Monday, May 31, 2010

uh ... where on EARTH was the copy editor who let THIS headline hit print!!??

The whole reason you have a copy editor on your publishing team is so that headlines like ...
"Air Force pounds MILF lairs with rockets"

Or you could say, as Jim did over on the BHT did, that Islamist groups might want to rethink their use of acronyms so that their goals are not misunderstood.

Me, I'm sticking with my observation that there were some profound mistakes made with subjects and verbs.

I am half-way done with the preludes and fugues for solo guitar

Right now I have C major, C minor, C sharp minor, E flat major, E major, F major, F minor, G major, A flat major, G sharp minor, A major, and B flat minor all completed. Since I started the project in late 2007 I have managed to complete twelve of the projected twenty-four preludes and fugues for solo guitar. Along the way I even discovered that Igor Rekhin composed a set between 1985 and 1990.

From here on out the obvious task at hand is to compose a preluded and fugue for C sharp major, D major, D minor, E flat minor, E minor, F sharp major, F sharp minor, G minor, A minor, B flat major, B major, and B flat minor. I have expositions mapped out for each of these keys, actually, though whether I keep the ideas I have settled on remains to be seen. It might be more appropriate to say it remains to be heard and if I don't like what I hear I'll try something new.

It would be generously optimistic to suppose that in the next dozen fugues that I can consistently sustain invertible counterpoint in each exposition. Even in the fugues I have finished there are one or two works that don't actually have completely invertible counterpoint. Before I began to seriously study fugues I did not realize how many composers outside Bach eschewed any interest in genuine countersubjects.
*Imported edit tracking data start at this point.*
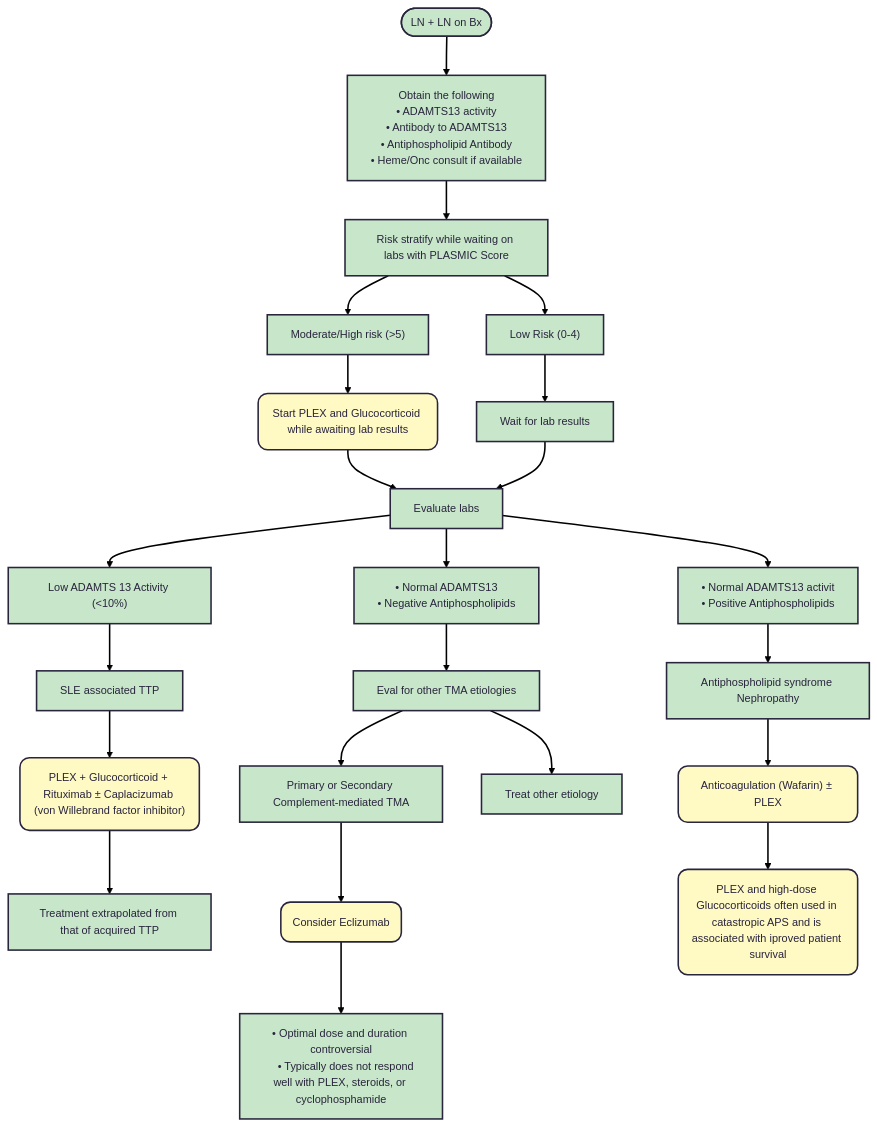
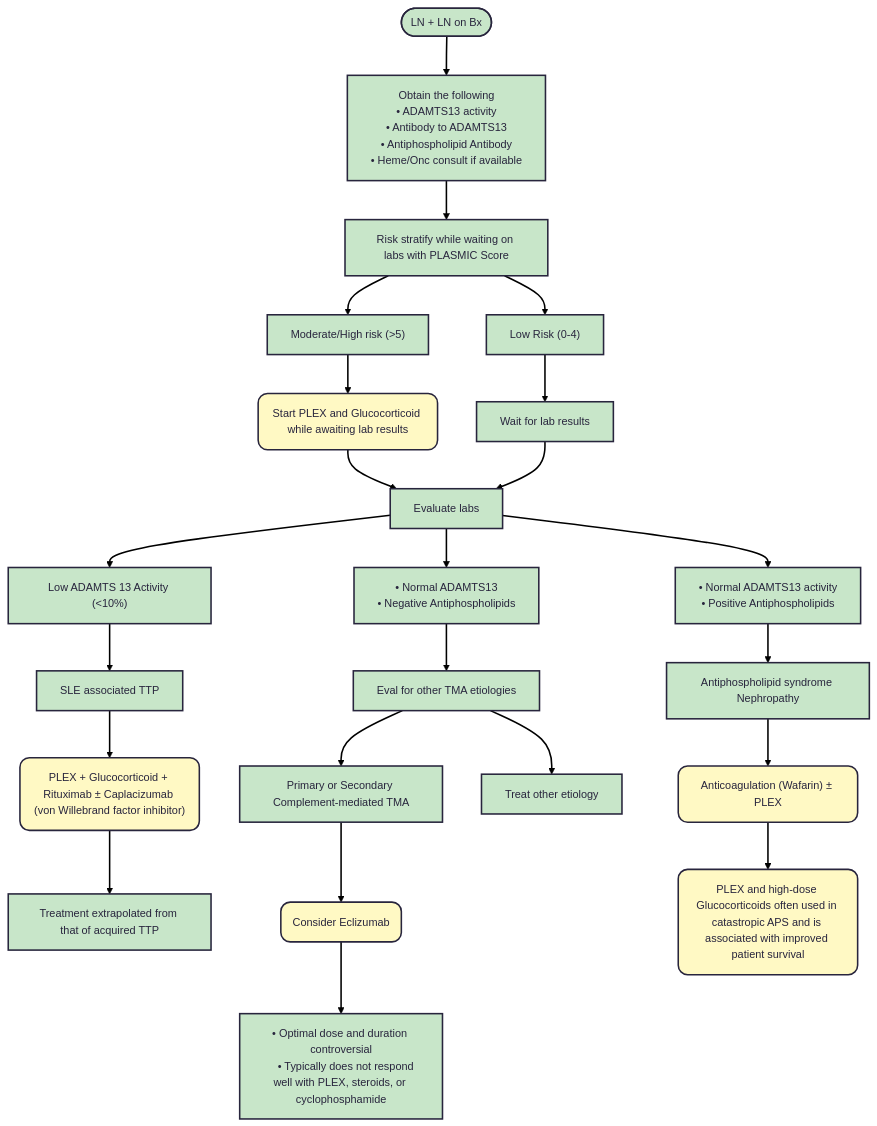
Before and after one commit to TTUNEPH2025/GN: the third of 4 diagrams in docs/Lupus.md, drawn with Mermaid. The commit also changed other lines of this file, not shown here.

````diff
--- a/docs/Lupus.md
+++ b/docs/Lupus.md
@@ -196,61 +196,61 @@
 ```mermaid
 ---
 config:
   theme: redux
 ---
 flowchart TB
     A(["LN + LN on Bx"]) --> n1["Obtain the following
     • ADAMTS13 activity
     • Antibody to ADAMTS13
     • Antiphospholipid Antibody
     • Heme/Onc consult if available"]
     n1 --> n2["Risk stratify while waiting on labs with PLASMIC Score"]
     n2 --> n3["Moderate/High risk (>5)"] & n4["Low Risk (0-4)"]
     n3 --> n5["Start PLEX and Glucocorticoid while awaiting lab results"]
     n4 --> n6["Wait for lab results"]
     n5 --> n7["Evaluate labs"]
     n6 --> n7
     n7 --> n8["Low ADAMTS 13 Activity (&lt;10%)"] & n9["• Normal ADAMTS13
-    • Negative Antiphospholipids"] & n10["• Normal ADAMTS13 activit
+    • Negative Antiphospholipids"] & n10["• Normal ADAMTS13 activity
     • Positive Antiphospholipids"]
     n8 --> n11["SLE associated TTP"]
     n9 --> n12["Eval for other TMA etiologies"]
     n10 --> n13["Antiphospholipid syndrome Nephropathy"]
     n11 --> n14["PLEX + Glucocorticoid + Rituximab ± Caplacizumab (von Willebrand factor inhibitor)"]
     n12 --> n15["Primary or Secondary Complement-mediated TMA"] & n16["Treat other etiology"]
     n13 --> n17["Anticoagulation (Wafarin) ± PLEX"]
     n14 --> n21["Treatment extrapolated from that of acquired TTP"]
     n15 --> n18["Consider Eclizumab"]
     n18 --> n19["• Optimal dose and duration controversial
     • Typically does not respond well with PLEX, steroids, or cyclophosphamide"]
-    n17 --> n20["PLEX and high-dose Glucocorticoids often used in catastropic APS and is associated with iproved patient survival"]
+    n17 --> n20["PLEX and high-dose Glucocorticoids often used in catastropic APS and is associated with improved patient survival"]
 
     n5@{ shape: rounded}
     n14@{ shape: rounded}
     n17@{ shape: rounded}
     n18@{ shape: rounded}
     n20@{ shape: rounded}
     style A fill:#C8E6C9
     style n1 fill:#C8E6C9
     style n2 fill:#C8E6C9
     style n3 fill:#C8E6C9
     style n4 fill:#C8E6C9
     style n5 fill:#FFF9C4
     style n6 fill:#C8E6C9
     style n7 fill:#C8E6C9
     style n8 fill:#C8E6C9
     style n9 fill:#C8E6C9
     style n10 fill:#C8E6C9
     style n11 fill:#C8E6C9
     style n12 fill:#C8E6C9
     style n13 fill:#C8E6C9
     style n14 fill:#FFF9C4
     style n15 fill:#C8E6C9
     style n16 fill:#C8E6C9
     style n17 fill:#FFF9C4
     style n18 fill:#FFF9C4
     style n19 fill:#C8E6C9
     style n20 fill:#FFF9C4
     style n21 fill:#C8E6C9
     click n2 "https://www.mdcalc.com/calc/10200/plasmic-score-ttp"
 ```
````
When it comes time to make a sales pitch for these works I suppose that would be a selling point. How many guitarists have even composed fugues in C minor for solo guitar, let alone composed a fugue in C minor for solo guitar that displays fully invertible counterpoint in three voices and highlights the contrapuntal variations of voice distribution within the middle entries? I cannot presume to be the only one to have done this but I may find at length I have a small group of people who have also done this to consider.

It is exciting to have discovered I am already half-way to accomplishing a long-term compositional project. I have also composed duo sonatas pairing the guitar up with the flute, oboe, clarinet, bassoon, viola, and cello. I just got past the middle of the thirties earlier this year and have made significant progress in a decade toward composing two giant unified cyclical works for solo guitar and guitar in chamber music.
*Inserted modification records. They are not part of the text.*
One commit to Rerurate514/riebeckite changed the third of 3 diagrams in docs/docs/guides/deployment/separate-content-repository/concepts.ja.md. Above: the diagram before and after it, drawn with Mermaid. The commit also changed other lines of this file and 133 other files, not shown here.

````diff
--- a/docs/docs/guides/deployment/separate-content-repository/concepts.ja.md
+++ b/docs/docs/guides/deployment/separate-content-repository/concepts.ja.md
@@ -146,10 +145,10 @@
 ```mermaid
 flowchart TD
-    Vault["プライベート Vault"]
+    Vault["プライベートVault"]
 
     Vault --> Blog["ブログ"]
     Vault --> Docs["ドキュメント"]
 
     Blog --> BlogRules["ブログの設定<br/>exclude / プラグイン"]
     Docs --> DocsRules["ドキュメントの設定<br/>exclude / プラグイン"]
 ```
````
I like to think that if I weren't "distracted" by the unending quest to land employment and could focus entirely without worry on these sorts of projects that I would be even more prolific. But perhaps it is not wise to assume that I have been artistically unproductive compared what I feel I ought to be accomplishing. Just in the months I have been unemployed I composed five pairs in the prelude and fugue series. I also transcribed the Kyrie from Byrd's Mass for 5 voices; finished a quartet for clarinet, French horn, guitar, and cello; and finished a little guitar sonata in C major. That isn't too bad for composing and arranging.

Scotteriology: revolutionary exegesis of Genesis 15:6
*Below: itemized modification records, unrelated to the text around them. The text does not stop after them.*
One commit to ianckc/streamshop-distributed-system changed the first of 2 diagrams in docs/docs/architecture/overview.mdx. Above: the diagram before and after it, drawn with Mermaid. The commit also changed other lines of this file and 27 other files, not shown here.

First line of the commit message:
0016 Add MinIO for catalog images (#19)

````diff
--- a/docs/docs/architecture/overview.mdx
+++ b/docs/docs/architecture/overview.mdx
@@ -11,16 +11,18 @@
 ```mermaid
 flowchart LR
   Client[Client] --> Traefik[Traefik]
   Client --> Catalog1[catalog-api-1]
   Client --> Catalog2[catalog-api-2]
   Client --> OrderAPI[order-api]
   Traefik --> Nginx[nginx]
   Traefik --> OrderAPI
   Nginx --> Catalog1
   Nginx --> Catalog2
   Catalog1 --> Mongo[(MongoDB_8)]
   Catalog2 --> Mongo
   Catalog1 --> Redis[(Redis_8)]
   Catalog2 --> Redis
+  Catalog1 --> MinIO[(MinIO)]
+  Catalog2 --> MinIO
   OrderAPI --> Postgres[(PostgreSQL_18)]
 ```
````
In hindsight this might be interpretation of OT texts that mirrors someone's handling of the targum Neofiti. Yes, I know, a pointlessly esoteric reference.

Sunday, May 30, 2010

an insignificant casting change in the Transformers franchise

So, reportedly, Megan Fox is no longer on Transformers and is being replaced by a model with no prior acting experience. I admit I am strongly tempted to say that this is precisely what people mean when they describe " a distinction without a difference" but I suppose, to be fair, Megan Fox must have more acting experience than whichever model is replacing her. Unfortunately based on Fox's actual body of work (and only now do I realize what an unfortunate pun that ends up reading as) whichever Victoria's Secret model Bay picks to replace her with can't likely do much worse.

Still, I suppose it couldn't be as bad as I assume the Chun Li Street Fighter movie with Kristen Kreuk has to have been without my ever needing to see it.